When we must work from the office, we work in small groups, wear protective gear (masks and gloves), and disinfect office surfaces. All our meetings now take place online. We try to support each other as much as possible during these difficult times, as keeping the morale high is important when doing mental health work.

What is the most gratifying part of your work? 

COVID-19 has come after riots on Lesbos and escalating tensions against aid workers, many of whose agencies had to suspend their operations on the island. As a result, asylum seekers feel abandoned and restricted from accessing needed services. The fact that we can still provide support to our clients, even remotely, makes a big difference to them and to ourselves as humanitarians. As the supervisor of the mental health programme on Lesbos, I am very proud of my team and the positive feedback we have received. 

What gives you hope in your work? 

When our clients express their gratitude to the IRC team about how their mental health has improved thanks to our interventions, I am given hope and motivation to continue working with refugees and supporting people who have endured extreme adversity in their lives.

The most gratifying part is to work as a team to serve humanity.
Dr. Mahmud at the IRC’s 24/7 health facility Cox Bazar refugee camp.

In Cox's Bazar refugee camp in Bangladesh, Dr. Mahmud demonstrates the proper way to put on gloves for health workers and health volunteers.

Photo: Maruf Hasan/IRC

Name: Dr. Mahmudul Hossain

Occupation: Doctor and clinical supervisor in charge of the IRC’s 24/7 health facility in Cox’s Bazar refugee camp

Country: Bangladesh

How has your work changed during the coronavirus pandemic?

My work has changed a lot. During a crisis such as the COVID-19 pandemic, it is common for everyone to experience increased levels of distress and anxiety, particularly as a result of social isolation.

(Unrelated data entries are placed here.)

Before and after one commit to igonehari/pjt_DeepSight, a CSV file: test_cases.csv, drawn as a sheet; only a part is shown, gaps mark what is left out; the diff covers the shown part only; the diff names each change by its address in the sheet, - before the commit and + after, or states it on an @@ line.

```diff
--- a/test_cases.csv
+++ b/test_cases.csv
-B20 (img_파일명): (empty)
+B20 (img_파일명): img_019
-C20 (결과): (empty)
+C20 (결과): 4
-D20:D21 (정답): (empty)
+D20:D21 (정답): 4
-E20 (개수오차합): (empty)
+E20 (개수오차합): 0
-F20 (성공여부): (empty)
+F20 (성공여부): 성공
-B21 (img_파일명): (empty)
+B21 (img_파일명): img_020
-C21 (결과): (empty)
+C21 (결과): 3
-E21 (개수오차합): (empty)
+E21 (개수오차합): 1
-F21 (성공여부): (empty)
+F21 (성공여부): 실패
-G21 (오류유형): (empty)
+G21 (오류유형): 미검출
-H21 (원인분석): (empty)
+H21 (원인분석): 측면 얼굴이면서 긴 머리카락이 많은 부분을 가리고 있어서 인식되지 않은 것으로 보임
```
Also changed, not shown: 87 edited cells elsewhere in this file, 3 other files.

Physicians and other frontline health care professionals are particularly vulnerable to negative mental health effects as they strive to balance the duty of caring for patients with concerns about their own wellbeing and that of their family and friends.

My day-to-day activities now include training on stress management, as well as discussions about infection prevention and use of personal protective equipment, community awareness sessions, training for frontline staff, and taking care of patients.

What is the most gratifying part of your work?

The most gratifying part as a doctor is going to work and making a difference every day. I guess the best part is that your perspective about life changes. In response to COVID-19, the most gratifying part is to work as a team to serve humanity.

What gives you hope in your work?

The outbreak has revealed some incredible moments as the world adapts to this new way of life. It might be hard to keep positive while quarantining at home. Hopefully we can make a difference. We need to work as a team to combat the coronavirus.